athabasca-glacier-stream-photo
Running stream in the glacier
standing-on-athabasca-glacier-photo
The Athabasca Glacier
velvet-escape-athabasca-glacier-photo
Having a fun time on the Athabasca Glacier! 🙂 (image courtesy of Nikki Bayley)

The Icefield Centre is located along the Icefield Parkway – one of the most stunning drives in the world – a short distance from Banff or Jasper. If you’re in the neighbourhood, check out this Athabasca Glacier tour. It’s a unique opportunity to drive onto and walk on a glacier!

Oh yes, dress warm and watch your step! 🙂

 

Note: a big thank you goes to Travel Alberta for hosting me in the Canadian Rockies.

16 Responses

  • […] the accompanying posts: ‘Fun & Thrills on the Athabasca Glacier‘ and ‘The Drive to Maligne […]

  • Hi Fiona,
    Thank you for your kind comment. Enjoy the glacier! Oh, and if you’re visiting Jasper, don’t miss the Jasper tramway. Fab views from up there.
    Cheers,
    Keith

  • Hi,
    Love your blog and your courage to embark on a journey that your heart leads you 🙂
    Will be visiting the Canadian Rockies, and will definitely visit the Athabasca Glacier!!!

  • Beautiful photos! Glad to know I wasn’t the only one who wondered if you slipped when doing that jump 😉 haha. Great post!

  • My God daughter used to drive one of those busses…she now works for Canadian Pacific organising very high class trips…. her father took us to Athabasca Glacier…. Two things excited me. Seeing a hanging glacier looking just like the one my geography teacher dew on the chalboard using coloured chalks back in about 1960.
    And..the treese stunted in their growth by the cold ice wind off the glacier. I couldn’t help but speculate what wonderful tone wood for violins thwere would be in those trees…. slow grown timber is essential.

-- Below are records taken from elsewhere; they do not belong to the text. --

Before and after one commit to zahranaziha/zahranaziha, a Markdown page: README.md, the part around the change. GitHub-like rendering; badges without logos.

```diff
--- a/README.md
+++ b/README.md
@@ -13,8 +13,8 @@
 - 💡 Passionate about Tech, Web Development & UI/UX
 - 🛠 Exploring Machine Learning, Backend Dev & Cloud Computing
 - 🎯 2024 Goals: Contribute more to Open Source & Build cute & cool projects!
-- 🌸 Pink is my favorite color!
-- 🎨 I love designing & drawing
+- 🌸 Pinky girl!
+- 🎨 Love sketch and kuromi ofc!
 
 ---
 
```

  • Great post, I got to do the glacier trek on the Athabasca glacier this summer with Austin-Lehman Adventures. What a trek it was, probably the highlight of my trip to Canada. Its not everyday you get to walk on a glacier, especially when your from Los Angeles!!!

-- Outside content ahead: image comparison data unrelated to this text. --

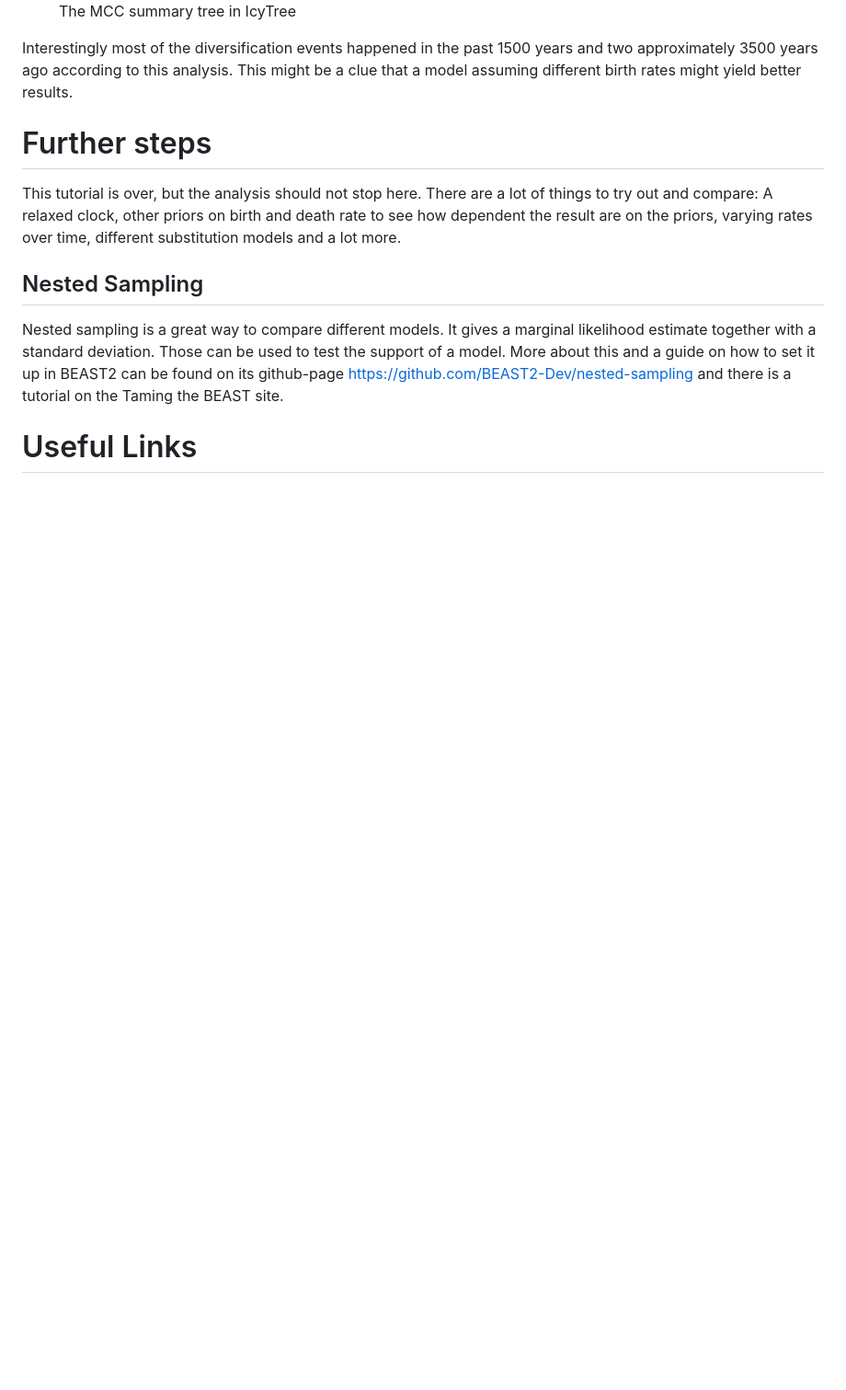
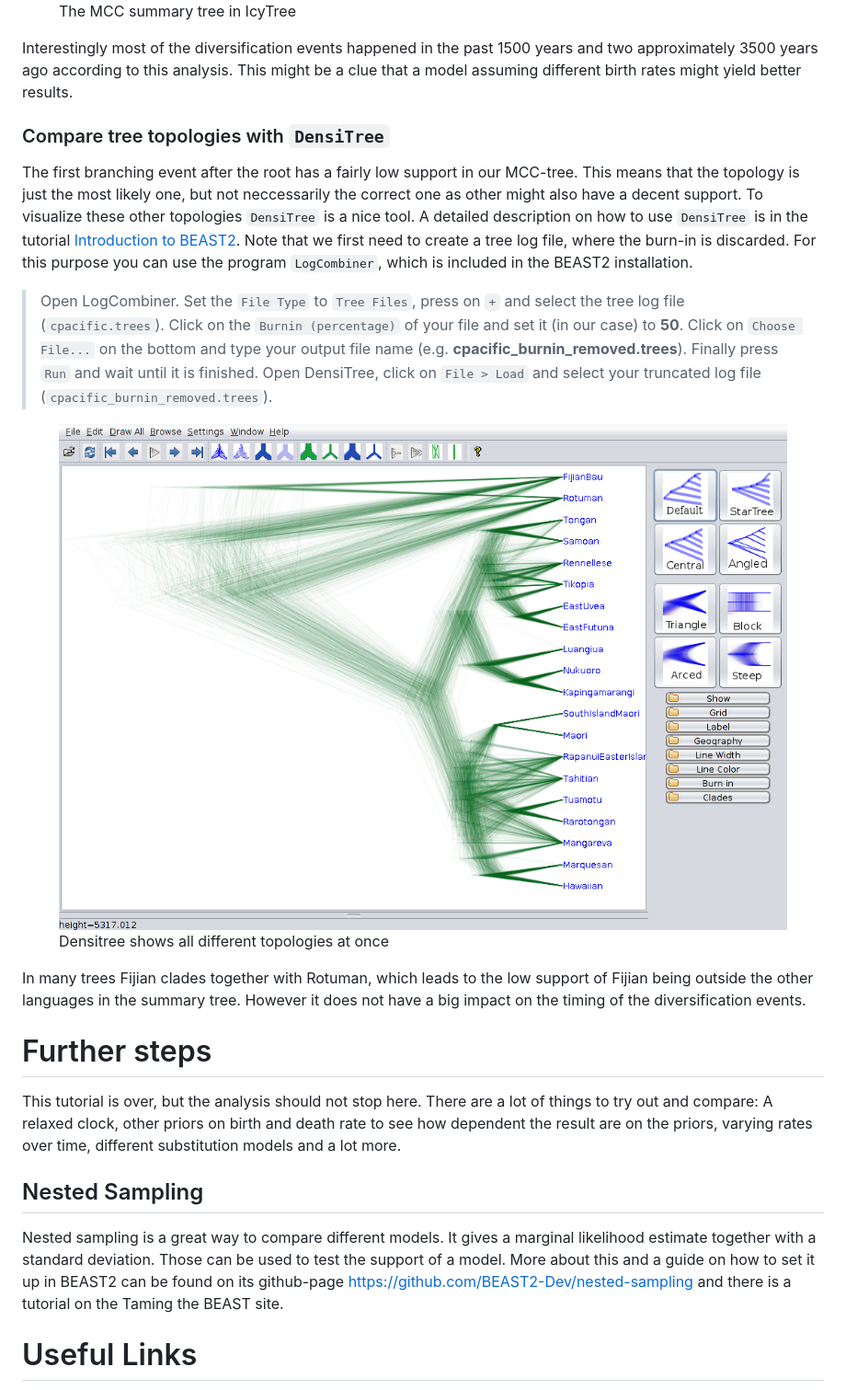
Before and after one commit to KonstantinHoffmann/LanguagePhylogenies, a Markdown page: README.md, the part around one of its changes. Shown at 92% size. Drawn GitHub-style; pictures changed too: figures/densitree.png (added); blank space fills up the shorter version.

Commit message:
Add DensiTree

```diff
--- a/README.md
+++ b/README.md
@@ -271,6 +287,20 @@ Then again, IcyTree can be used to show the MCC tree.
 
 Interestingly most of the diversification events happened in the past 1500 years and two approximately 3500 years ago according to this analysis. This might be a clue that a model assuming different birth rates might yield better results.
 
+### Compare tree topologies with `DensiTree`
+
+The first branching event after the root has a fairly low support in our MCC-tree. This means that the topology is just the most likely one, but not neccessarily the correct one as other might also have a decent support. To visualize these other topologies `DensiTree` is a nice tool. A detailed description on how to use `DensiTree` is in the tutorial [Introduction to BEAST2](https://taming-the-beast.org/tutorials/Introduction-to-BEAST2/). Note that we first need to create a tree log file, where the burn-in is discarded. For this purpose you can use the program `LogCombiner`, which is included in the BEAST2 installation.
+
+> Open LogCombiner. Set the `File Type` to `Tree Files`, press on `+` and select the tree log file (`cpacific.trees`). Click on the `Burnin (percentage)` of your file and set it (in our case) to **50**. Click on `Choose File...` on the bottom and type your output file name (e.g. **cpacific_burnin_removed.trees**). Finally press `Run` and wait until it is finished.
+> Open DensiTree, click on `File > Load` and select your truncated log file (`cpacific_burnin_removed.trees`).
+
+<figure>
+	<img style="width:100%;" src="figures/densitree.png" alt="">
+	<figcaption>Densitree shows all different topologies at once</figcaption>
+</figure>
+
+In many trees Fijian clades together with Rotuman, which leads to the low support of Fijian being outside the other languages in the summary tree. However it does not have a big impact on the timing of the diversification events.
+
 # Further steps
 
 This tutorial is over, but the analysis should not stop here. There are a lot of things to try out and compare: A relaxed clock, other priors on birth and death rate to see how dependent the result are on the priors, varying rates over time, different substitution models and a lot more.
```
Also changed, not shown: other parts of README.md (+16 -0 lines), figures/Logo_bw.png (deleted), 3 other files.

    Keep up the great post!

  • Looks amazing. I would love to go here. And I’d definitely take your advice and watch my step, don’t think I’d fancy having a cold, soggy foot in those temperatures. Love that last pic – very brave!

  • Those vehicles are serious business. Looks like an adventure for sure! 🙂

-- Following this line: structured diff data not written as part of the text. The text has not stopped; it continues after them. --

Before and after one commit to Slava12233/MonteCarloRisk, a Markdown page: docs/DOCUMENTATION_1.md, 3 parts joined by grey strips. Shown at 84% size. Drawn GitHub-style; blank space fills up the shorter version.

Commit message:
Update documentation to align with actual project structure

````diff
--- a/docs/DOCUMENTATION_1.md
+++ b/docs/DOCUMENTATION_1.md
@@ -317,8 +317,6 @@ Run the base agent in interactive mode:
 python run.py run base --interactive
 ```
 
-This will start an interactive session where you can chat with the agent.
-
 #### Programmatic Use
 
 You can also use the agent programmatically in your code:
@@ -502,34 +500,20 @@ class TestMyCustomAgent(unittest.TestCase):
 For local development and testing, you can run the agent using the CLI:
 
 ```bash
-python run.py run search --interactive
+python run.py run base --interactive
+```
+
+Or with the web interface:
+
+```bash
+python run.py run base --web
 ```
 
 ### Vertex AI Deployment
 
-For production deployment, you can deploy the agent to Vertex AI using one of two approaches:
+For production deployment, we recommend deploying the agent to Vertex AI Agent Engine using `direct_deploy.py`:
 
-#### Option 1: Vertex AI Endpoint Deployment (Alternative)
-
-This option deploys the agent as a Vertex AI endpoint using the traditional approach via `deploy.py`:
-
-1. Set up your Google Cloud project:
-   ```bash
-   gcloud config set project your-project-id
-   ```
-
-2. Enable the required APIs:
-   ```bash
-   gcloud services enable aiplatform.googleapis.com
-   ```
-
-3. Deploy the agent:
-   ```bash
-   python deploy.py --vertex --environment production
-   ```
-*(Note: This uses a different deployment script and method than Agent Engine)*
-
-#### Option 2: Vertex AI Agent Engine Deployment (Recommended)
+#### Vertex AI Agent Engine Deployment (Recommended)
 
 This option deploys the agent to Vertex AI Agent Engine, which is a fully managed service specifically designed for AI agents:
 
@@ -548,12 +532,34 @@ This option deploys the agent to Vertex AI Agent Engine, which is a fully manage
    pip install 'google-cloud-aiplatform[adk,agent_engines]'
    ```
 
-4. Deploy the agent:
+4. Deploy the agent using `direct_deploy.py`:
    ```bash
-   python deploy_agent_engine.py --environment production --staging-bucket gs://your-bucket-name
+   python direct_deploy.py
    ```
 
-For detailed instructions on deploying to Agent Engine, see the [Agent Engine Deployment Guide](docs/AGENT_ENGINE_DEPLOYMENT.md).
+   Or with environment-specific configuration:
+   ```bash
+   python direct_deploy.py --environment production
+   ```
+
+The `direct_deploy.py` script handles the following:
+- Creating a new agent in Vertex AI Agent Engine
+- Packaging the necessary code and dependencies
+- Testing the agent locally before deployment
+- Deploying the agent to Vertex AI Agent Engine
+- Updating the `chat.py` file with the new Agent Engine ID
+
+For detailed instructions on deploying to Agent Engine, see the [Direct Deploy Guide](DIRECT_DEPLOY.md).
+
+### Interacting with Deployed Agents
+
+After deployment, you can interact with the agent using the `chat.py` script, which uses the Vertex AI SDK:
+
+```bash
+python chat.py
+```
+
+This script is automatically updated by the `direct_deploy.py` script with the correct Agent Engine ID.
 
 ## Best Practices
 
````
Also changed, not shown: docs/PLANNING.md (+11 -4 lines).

  • The Icefield parkway is indeed gorgeous! 🙂 I would definitely do it again… for sure!
    Thanks for your comment Donna.

    Cheers,
    Keith

  • My husband and I took the excursion to Athabasca Glacier with Brewster while on a Tauck tour. It’s a fun stop along the gorgeous Icefields Parkway. We’d do it again.

Leave a reply

This site uses Akismet to reduce spam. Learn how your comment data is processed.

Appeared In